I still think of that sleep when I toss and turn in my expensive hotel beds or short-term condo rentals. I don’t think the quality of the bed or the pillow or the bedding or even the sleeping environment is important. I don’t think location is important. I don’t think what you eat or drink or otherwise ingest before you go to bed is important, any more than your bedtime routine is. Based on my own experience over many years of sleeping in thousands of locations, I think you sleep well when you’re good and tired, when you say your prayers, and when God grants you a good night’s sleep.
Some other good sleeps I’ve had were on rock-hard benches at airports, using my laptop as a pillow and surrounded by loudspeaker announcements (not to mention blindingly bright lights and screaming kids) or on sleeping cars in trains. The sleeping cars in trains I paid for and expected to have good sleeps in, but the airport bench sleeps were an unexpected surprise. I also have fantastic naps when I’m riding in one of the older models of subway cars in Toronto, when I have a long journey of at least 45 minutes to an hour. Regardless of how crowded the car is, as long as I can nab a seat, I just close my eyes and I’m out for the duration.
I mention this because Jesus didn’t have much by way of beds during most of his ministry years, and yet every day he put in a full day’s work and then some. So he must have been sufficiently refreshed by his sleeps, even if they were just on cold hard dirt or at the back of a heaving boat.
I also mention this because I’ll likely be starting a regime of camping soon as I relaunch my travels. Hotels and Airbnb’s are too expensive at the moment, so I’ve been exploring the camping option again.
I say “again”, because two years ago, I spent two nights camping and promptly threw my tent and tarp into a dumpster after the second night, as soon as it was light enough for me to find the dumpster. “Never again”, I swore to myself. But as born-again believers, we know not to swear anything (not to ourselves or to anyone), and common wisdom teaches us through humbling experience never to say “never again”. So I guess the “never again” timeframe I mentioned a few years ago is coming up in a few days, which I am with some trepidation preparing for.
Not wanting to relive my rookie camping mistakes, I’ve been watching “How To” camping videos on YouTube. I can see now why my previous camping efforts failed so dismally, but at the same time, I have to laugh at how much equipment you’re expected to buy and drag around with you if you want a good night’s sleep in a tent. I guess, like a sponsored runner on a coast-to-coast marathon with a supplies van trailing behind, I’ll have to hire someone to drag everything around for me, since I can’t drive and therefore don’t have a car.
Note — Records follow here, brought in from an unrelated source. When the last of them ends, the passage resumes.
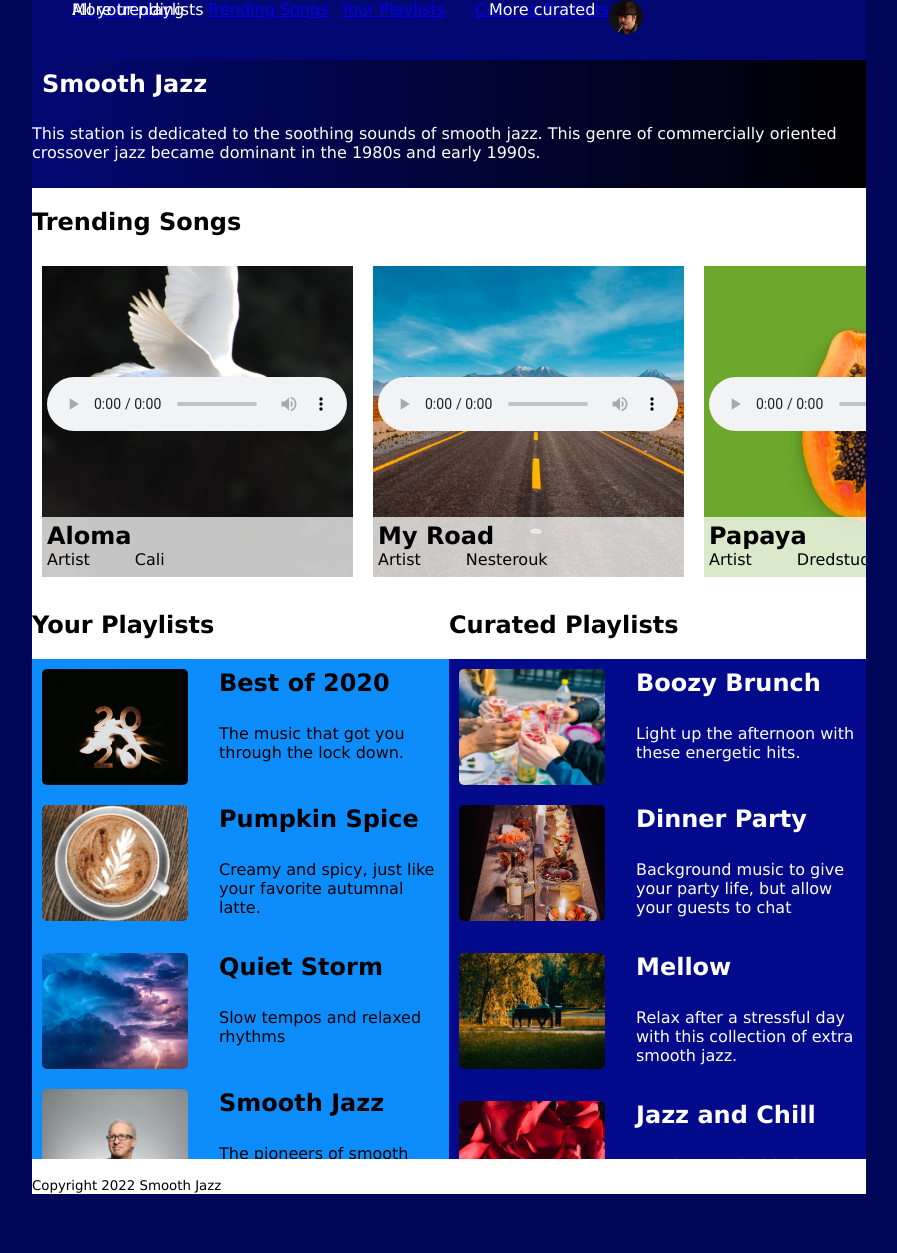
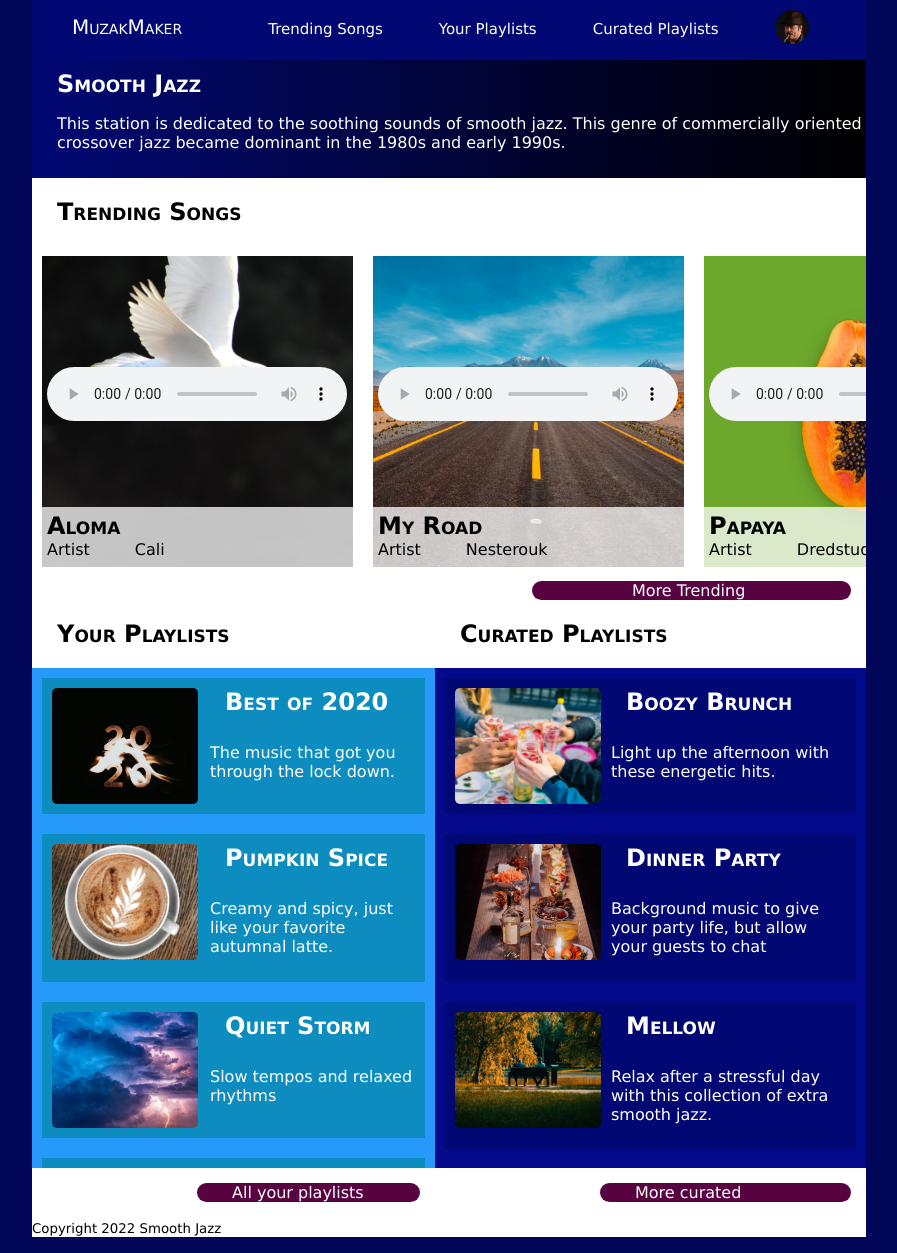
Before and after one commit to BigGoober/Streaming-Media, a plain HTML site: page index.html in a window 1280 px wide. Shown: the whole page, without its empty margins (191-1088 px from the left). Before the commit the page ends 1210 px from the top, so only its background shows below. Drawn offline with Linux system fonts and the light colour scheme.

Commit message:
html & css

```diff
--- a/index.html
+++ b/index.html
@@ -92,9 +92,7 @@
                         </audio>
                     </section>
                 </div>
-                <ul>
-                    <li><a>More trending</a></li>
-                </ul>
+                <a>More Trending</a>
             </section>
             <section id="all-lists">
                 <section id="playlists">
@@ -126,9 +124,7 @@
                             <p>Background music to keep you going while you study</p>
                         </section>
                     </div>
-                    <ul>
-                        <li><a>All your playlists</a></li>
-                    </ul>
+                        <a>All your playlists</a>
                 </section>
                 <section id="curated">
                     <h2>Curated Playlists</h2>
@@ -159,9 +155,7 @@
                             <p>The greatest collection of your sax favorites.</p>
                         </section>
                     </div>
-                    <ul>
-                        <li><a>More curated</a></li>
-                    </ul>
+                        <a>More curated</a>
                 </section>
             </section>
         </main>
--- a/style.css
+++ b/style.css
@@ -22,9 +22,16 @@ li {
 nav {
     background-color: #020873;
 }
+nav a{
+    color: white;
+}
 main {
     margin-top: 0;
     padding-top: 0;
+}
+h2 {
+    font-variant: small-caps;
+    margin-left: 25px;
 }
 #smooth-jazz {
     background-image: linear-gradient(90deg,#020873, black);
@@ -34,11 +41,13 @@ main {
 }
 #smooth-jazz p {
     color: white;
+    margin-left: 25px;
 }
 #smooth-jazz h2 {
     color: white;
     margin: 0;
-    padding: 10px;
+    margin-left: 25px;
+    padding-top: 10px;
 }
 label {
     cursor: pointer;
@@ -106,16 +115,54 @@ input:checked ~ label:not(.steps) span:before, input:checked ~ label:not(.steps)
     height: 50px;
     width: 350px;
 }
+.scroll h2 {
+    margin-left: 0;
+}
+#trending a {
+    display: flex;
+    margin-left: 165px;
+    margin-right: 15px;
+    padding-left: 40px;
+    border-radius: 10px;
+    text-align: center;
+    background-color: #590242;
+    color: white;
+}
+#playlists a {
+    display: flex;
+    margin-top: 15px;
+    margin-left: 165px;
+    margin-right: 15px;
+    padding-left: 35px;
+    border-radius: 10px;
+    text-align: center;
+    background-color: #590242;
+    color: white;
+}
+#curated a {
+    display: flex;
+    margin-top: 15px;
+    margin-left: 165px;
+    margin-right: 15px;
+    padding-left: 35px;
+    border-radius: 10px;
+    text-align: center;
+    background-color: #590242;
+    color: white;
+}
 #scroll-2 {
     display: grid;
     grid-template-columns: repeat(5, 1fr);
     overflow-x: auto;
     overflow-y: hidden;
-    background-color:#0D8DFB;
+    background-color:#2699FB;
 }
 #scroll-2 section {
     margin: 10px;
     position: relative;
+    color: white;
+    background-color:#0D8DBF;
+    padding: 10px;
 }
 #scroll-3 {
     display: grid;
@@ -128,6 +175,8 @@ input:checked ~ label:not(.steps) span:before, input:checked ~ label:not(.steps)
     margin: 10px;
     position: relative;
     color: white;
+    background-color: #020873;
+    padding: 10px;
 }
 div h2 {
     margin-top: 0;
@@ -157,7 +206,7 @@ audio {
     background-color: #030A8C;
 }
 #trending ::-webkit-scrollbar {
-    width: 15px;
+    width: 50%;
     color:#020659;
 }
 #trending ::-webkit-scrollbar-thumb:hover {
@@ -168,15 +217,40 @@ audio {
         width: 834px;
         margin: 0 auto;
     }
-    ul {
+    nav ul {
         overflow: visible;
         position: absolute;
-        top: 0;
-        display: grid;
-        grid-template-columns: 1fr 1fr 1fr 1fr 1fr;
+        top: 10px;
+        display: flex;
+    }
+    nav li {
+        margin-left: 28px;
+        margin-right: 28px;
+        font-size: 15px;
+        padding-top: 10px;
+    }
+    nav a {
+        text-decoration: none;
+    }
+    nav li:first-child {
+        font-variant: small-caps;
+        padding-right: 30px;
+        margin-left: 0;
+        font-size: 20px;
+        padding-top: 5px;
+    }
+    nav li:last-child {
+        padding-top: 0px;
+    }
+    nav a:hover {
+        color: #590242;
     }
     label span, input {
         display: none;
+    }
+    #trending a {
+        margin-left: 500px;
+        padding-left: 100px;
     }
     #all-lists {
         display: grid;
@@ -197,12 +271,13 @@ audio {
         grid-row: 1/2;
         margin-top: 0;
         padding-top: 55px;
+        padding-left: 10px;
     }
     #scroll-2 h2 {
         margin-bottom: 0;
         padding-bottom: 0;
         height: 80px;
-        width: 220px;
+        width: 190px;
         grid-column: 2/3;
         grid-row: 1/2;
     }
@@ -221,6 +296,7 @@ audio {
         grid-row: 1/2;
         margin-top: 0;
         padding-top: 55px;
+        padding-left: 10px;
     }
     #scroll-3 h2 {
         margin-bottom: 0;
```
Also changed, not shown: 14 other files.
Or I’ll just do what Jesus did, which I assume was to lay his robe on the ground, lay down on top of it, say his prayers, and fall asleep.
I’ll let you know how it goes. ;D